◆ **AIM OF THE EXERCISE**
Only the number is needed: how many lines of the entries below contain the word "этом".
[Opening TASK DATA section]
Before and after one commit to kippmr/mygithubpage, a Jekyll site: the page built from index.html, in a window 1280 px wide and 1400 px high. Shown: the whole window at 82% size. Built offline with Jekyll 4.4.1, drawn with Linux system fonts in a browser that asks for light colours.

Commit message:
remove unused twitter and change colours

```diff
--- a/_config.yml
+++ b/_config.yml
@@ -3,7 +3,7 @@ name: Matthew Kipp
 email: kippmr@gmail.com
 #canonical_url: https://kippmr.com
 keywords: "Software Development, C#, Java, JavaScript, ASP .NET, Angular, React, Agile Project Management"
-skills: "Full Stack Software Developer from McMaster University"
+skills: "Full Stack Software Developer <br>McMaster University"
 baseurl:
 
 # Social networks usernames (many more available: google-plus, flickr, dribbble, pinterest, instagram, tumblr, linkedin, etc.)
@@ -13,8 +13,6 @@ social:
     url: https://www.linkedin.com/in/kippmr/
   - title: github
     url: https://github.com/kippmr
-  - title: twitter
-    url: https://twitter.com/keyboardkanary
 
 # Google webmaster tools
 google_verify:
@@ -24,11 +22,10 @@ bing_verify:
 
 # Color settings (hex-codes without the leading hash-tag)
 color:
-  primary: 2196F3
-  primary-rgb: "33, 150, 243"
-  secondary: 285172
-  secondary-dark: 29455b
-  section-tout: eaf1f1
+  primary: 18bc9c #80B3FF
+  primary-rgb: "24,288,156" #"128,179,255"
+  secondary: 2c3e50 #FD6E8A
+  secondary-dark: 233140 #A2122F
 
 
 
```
[Closing TASK DATA section]
[Opening TASK DATA section]
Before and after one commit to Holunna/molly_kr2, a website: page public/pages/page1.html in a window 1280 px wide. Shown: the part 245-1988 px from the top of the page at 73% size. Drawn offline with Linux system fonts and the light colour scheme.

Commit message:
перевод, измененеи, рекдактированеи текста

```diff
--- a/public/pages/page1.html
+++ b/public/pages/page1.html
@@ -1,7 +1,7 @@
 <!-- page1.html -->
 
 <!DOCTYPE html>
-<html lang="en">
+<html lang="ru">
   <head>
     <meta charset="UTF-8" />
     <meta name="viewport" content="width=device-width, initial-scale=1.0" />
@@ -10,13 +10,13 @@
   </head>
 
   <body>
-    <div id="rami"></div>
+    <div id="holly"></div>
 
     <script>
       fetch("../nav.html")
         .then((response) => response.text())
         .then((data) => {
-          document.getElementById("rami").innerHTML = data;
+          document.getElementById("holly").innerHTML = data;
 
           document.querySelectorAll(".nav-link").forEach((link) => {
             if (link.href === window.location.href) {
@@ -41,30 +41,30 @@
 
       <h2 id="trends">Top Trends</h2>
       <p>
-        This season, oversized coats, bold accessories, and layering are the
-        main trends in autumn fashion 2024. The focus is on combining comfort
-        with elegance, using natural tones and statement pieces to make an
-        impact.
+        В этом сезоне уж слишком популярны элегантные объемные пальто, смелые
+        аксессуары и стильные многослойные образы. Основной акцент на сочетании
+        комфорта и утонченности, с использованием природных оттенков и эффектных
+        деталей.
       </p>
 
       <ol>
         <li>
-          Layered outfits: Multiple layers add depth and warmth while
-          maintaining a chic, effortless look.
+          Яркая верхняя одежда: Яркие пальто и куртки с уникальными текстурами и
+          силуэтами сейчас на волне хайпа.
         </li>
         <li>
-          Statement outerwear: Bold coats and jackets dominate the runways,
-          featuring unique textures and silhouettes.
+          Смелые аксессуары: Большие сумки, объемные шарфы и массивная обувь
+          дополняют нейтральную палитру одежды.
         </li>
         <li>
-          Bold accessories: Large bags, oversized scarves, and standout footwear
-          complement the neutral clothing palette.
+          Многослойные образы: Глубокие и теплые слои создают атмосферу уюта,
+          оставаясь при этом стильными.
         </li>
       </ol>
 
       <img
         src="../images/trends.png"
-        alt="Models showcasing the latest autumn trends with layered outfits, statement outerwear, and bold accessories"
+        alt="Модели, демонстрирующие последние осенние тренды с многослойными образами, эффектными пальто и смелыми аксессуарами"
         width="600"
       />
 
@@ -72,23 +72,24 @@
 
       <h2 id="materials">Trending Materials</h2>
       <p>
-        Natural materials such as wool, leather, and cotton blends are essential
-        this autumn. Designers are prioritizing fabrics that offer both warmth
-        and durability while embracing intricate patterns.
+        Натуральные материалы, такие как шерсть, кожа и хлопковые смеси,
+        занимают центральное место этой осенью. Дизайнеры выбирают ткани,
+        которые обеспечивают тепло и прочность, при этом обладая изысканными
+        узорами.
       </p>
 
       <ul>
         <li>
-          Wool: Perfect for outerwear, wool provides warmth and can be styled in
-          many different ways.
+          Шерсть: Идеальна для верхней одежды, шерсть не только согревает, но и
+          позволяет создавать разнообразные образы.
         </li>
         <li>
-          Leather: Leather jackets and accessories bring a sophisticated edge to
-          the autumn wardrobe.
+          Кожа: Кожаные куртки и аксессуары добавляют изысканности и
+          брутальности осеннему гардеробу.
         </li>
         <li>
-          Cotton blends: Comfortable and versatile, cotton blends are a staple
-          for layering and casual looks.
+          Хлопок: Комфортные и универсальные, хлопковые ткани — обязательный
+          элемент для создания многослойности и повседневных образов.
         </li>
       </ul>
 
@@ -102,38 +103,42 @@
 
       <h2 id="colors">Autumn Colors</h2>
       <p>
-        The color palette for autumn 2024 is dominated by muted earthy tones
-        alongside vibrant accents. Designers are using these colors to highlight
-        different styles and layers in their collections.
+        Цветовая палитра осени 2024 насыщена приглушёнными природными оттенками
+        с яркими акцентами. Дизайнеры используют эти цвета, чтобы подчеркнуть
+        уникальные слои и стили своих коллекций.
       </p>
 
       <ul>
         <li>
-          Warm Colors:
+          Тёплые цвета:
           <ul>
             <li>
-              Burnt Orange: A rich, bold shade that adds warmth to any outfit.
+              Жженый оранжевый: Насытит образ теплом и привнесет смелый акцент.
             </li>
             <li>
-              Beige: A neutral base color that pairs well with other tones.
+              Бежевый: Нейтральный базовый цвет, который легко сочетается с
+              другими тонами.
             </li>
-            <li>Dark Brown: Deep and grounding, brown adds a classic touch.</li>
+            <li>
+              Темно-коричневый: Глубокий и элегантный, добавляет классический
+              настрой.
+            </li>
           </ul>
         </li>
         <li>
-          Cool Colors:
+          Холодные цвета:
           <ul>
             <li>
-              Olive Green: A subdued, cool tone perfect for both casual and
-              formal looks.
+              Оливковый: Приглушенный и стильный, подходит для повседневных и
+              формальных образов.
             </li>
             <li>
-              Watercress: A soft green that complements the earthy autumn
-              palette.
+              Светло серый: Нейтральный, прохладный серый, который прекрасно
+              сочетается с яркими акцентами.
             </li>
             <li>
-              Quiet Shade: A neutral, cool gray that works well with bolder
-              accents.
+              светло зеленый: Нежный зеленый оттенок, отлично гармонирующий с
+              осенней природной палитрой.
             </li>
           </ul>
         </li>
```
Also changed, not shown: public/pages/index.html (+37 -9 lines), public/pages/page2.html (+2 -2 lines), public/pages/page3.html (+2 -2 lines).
[Closing TASK DATA section]
◆ **RESULT FOR THIS TASK**
3